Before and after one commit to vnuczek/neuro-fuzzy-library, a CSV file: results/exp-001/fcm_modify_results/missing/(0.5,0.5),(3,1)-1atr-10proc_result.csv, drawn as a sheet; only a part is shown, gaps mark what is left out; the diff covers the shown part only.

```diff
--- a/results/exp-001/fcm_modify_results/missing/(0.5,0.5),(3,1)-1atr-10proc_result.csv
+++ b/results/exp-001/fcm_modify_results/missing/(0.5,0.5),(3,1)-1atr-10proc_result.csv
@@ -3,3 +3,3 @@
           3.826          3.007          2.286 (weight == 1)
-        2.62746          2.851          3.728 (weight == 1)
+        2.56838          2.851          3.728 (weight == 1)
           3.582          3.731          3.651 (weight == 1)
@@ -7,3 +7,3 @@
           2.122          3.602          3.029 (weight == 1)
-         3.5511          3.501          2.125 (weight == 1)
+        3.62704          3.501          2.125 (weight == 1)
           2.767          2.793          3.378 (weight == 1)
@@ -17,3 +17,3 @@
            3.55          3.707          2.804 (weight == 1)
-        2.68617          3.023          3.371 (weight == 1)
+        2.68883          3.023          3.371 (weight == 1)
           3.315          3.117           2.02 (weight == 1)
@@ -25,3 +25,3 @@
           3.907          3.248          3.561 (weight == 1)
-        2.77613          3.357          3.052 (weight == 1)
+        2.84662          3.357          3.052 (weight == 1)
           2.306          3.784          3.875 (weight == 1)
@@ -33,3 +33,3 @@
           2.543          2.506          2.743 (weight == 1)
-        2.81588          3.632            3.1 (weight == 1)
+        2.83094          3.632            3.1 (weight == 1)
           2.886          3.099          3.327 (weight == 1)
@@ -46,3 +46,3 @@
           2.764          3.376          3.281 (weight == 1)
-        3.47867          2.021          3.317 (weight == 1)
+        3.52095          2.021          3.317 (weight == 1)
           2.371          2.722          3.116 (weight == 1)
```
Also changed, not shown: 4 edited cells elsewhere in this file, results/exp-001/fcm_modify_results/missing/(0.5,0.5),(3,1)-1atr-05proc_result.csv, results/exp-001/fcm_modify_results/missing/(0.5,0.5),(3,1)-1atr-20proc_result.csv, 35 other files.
※
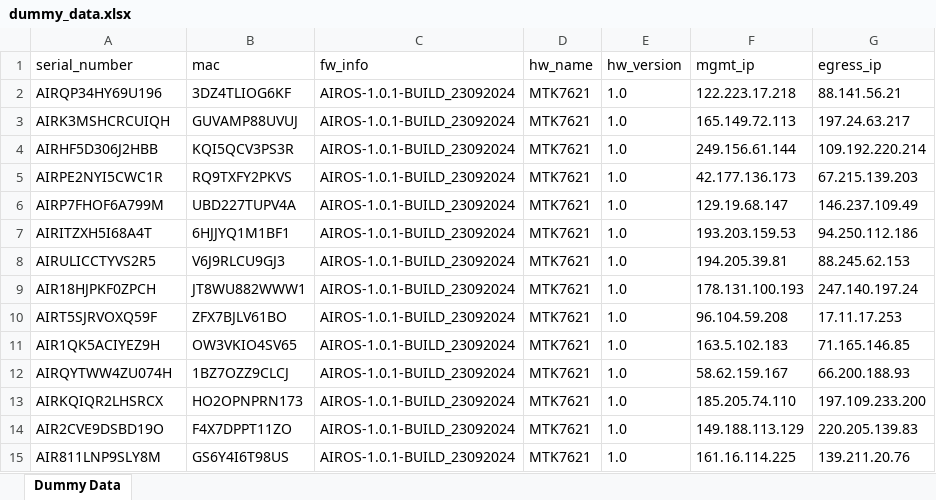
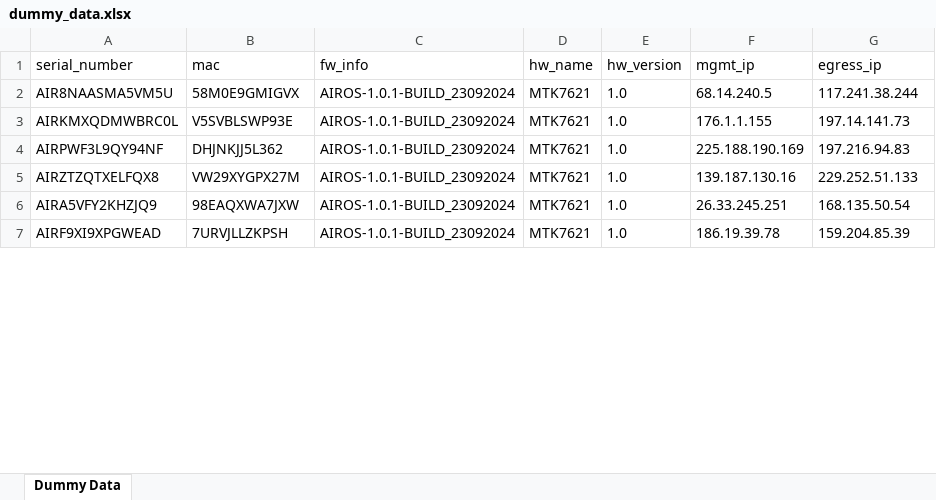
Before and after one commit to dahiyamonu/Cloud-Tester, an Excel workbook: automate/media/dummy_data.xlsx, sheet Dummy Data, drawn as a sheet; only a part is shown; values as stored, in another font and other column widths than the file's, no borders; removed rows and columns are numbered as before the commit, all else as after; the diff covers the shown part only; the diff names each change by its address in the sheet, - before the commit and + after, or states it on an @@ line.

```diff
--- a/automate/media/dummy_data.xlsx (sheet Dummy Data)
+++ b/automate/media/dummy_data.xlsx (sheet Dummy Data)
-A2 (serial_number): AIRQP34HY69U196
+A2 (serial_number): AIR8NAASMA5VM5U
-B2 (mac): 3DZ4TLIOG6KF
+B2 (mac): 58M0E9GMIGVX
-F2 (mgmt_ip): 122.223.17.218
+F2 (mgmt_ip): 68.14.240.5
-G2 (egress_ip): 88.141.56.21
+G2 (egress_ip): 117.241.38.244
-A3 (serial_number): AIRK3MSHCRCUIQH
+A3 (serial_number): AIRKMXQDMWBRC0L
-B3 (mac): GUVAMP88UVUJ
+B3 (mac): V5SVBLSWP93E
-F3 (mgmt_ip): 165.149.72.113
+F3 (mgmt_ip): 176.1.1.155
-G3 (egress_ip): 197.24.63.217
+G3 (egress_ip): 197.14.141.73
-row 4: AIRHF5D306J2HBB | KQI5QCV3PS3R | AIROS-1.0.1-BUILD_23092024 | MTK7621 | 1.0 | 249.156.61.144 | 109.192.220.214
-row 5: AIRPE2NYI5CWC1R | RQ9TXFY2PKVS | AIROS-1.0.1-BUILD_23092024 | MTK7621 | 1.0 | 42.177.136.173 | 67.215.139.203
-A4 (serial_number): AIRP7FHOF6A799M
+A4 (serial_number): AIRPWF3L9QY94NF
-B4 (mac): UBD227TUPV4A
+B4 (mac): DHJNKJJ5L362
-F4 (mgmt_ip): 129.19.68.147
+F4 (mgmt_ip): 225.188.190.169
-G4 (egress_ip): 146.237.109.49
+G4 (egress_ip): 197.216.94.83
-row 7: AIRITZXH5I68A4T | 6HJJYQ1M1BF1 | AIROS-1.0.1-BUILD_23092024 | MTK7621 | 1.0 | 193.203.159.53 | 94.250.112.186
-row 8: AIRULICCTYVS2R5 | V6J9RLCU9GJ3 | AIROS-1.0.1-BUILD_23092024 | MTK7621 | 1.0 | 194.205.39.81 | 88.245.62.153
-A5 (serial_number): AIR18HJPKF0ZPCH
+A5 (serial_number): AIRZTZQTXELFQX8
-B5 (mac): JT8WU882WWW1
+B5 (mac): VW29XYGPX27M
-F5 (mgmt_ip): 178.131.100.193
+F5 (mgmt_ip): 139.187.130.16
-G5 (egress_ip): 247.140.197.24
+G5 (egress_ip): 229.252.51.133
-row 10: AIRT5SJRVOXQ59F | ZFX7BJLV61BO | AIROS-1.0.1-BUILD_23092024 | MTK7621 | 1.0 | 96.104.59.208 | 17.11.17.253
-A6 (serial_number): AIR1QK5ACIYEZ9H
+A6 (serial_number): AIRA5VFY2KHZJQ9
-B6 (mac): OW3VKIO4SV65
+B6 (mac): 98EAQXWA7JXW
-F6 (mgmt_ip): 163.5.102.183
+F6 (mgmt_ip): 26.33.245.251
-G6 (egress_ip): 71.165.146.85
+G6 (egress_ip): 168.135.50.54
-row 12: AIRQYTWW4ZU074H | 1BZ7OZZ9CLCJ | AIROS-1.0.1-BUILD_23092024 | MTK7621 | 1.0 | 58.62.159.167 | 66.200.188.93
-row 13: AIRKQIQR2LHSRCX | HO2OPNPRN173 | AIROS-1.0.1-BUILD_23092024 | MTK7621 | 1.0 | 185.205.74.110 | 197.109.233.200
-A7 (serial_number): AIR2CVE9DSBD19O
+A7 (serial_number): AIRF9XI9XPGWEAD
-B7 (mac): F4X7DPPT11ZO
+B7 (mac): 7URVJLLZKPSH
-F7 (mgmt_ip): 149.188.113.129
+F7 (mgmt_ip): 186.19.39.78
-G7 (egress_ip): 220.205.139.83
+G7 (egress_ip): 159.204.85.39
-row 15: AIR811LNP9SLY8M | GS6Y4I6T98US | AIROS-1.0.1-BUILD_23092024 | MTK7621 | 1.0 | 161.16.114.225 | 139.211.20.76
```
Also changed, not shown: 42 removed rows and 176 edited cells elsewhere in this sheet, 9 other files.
※
▶ _Problem details_:
Show, from the material above, each line that includes the string "Dummy".

▶ _Output below_:
Before and after one commit to dahiyamonu/Cloud-Tester, an Excel workbook: automate/media/dummy_data.xlsx, sheet Dummy Data, drawn as a sheet; only a part is shown; values as stored, in another font and other column widths than the file's, no borders; removed rows and columns are numbered as before the commit, all else as after; the diff covers the shown part only; the diff names each change by its address in the sheet, - before the commit and + after, or states it on an @@ line.
--- a/automate/media/dummy_data.xlsx (sheet Dummy Data)
+++ b/automate/media/dummy_data.xlsx (sheet Dummy Data)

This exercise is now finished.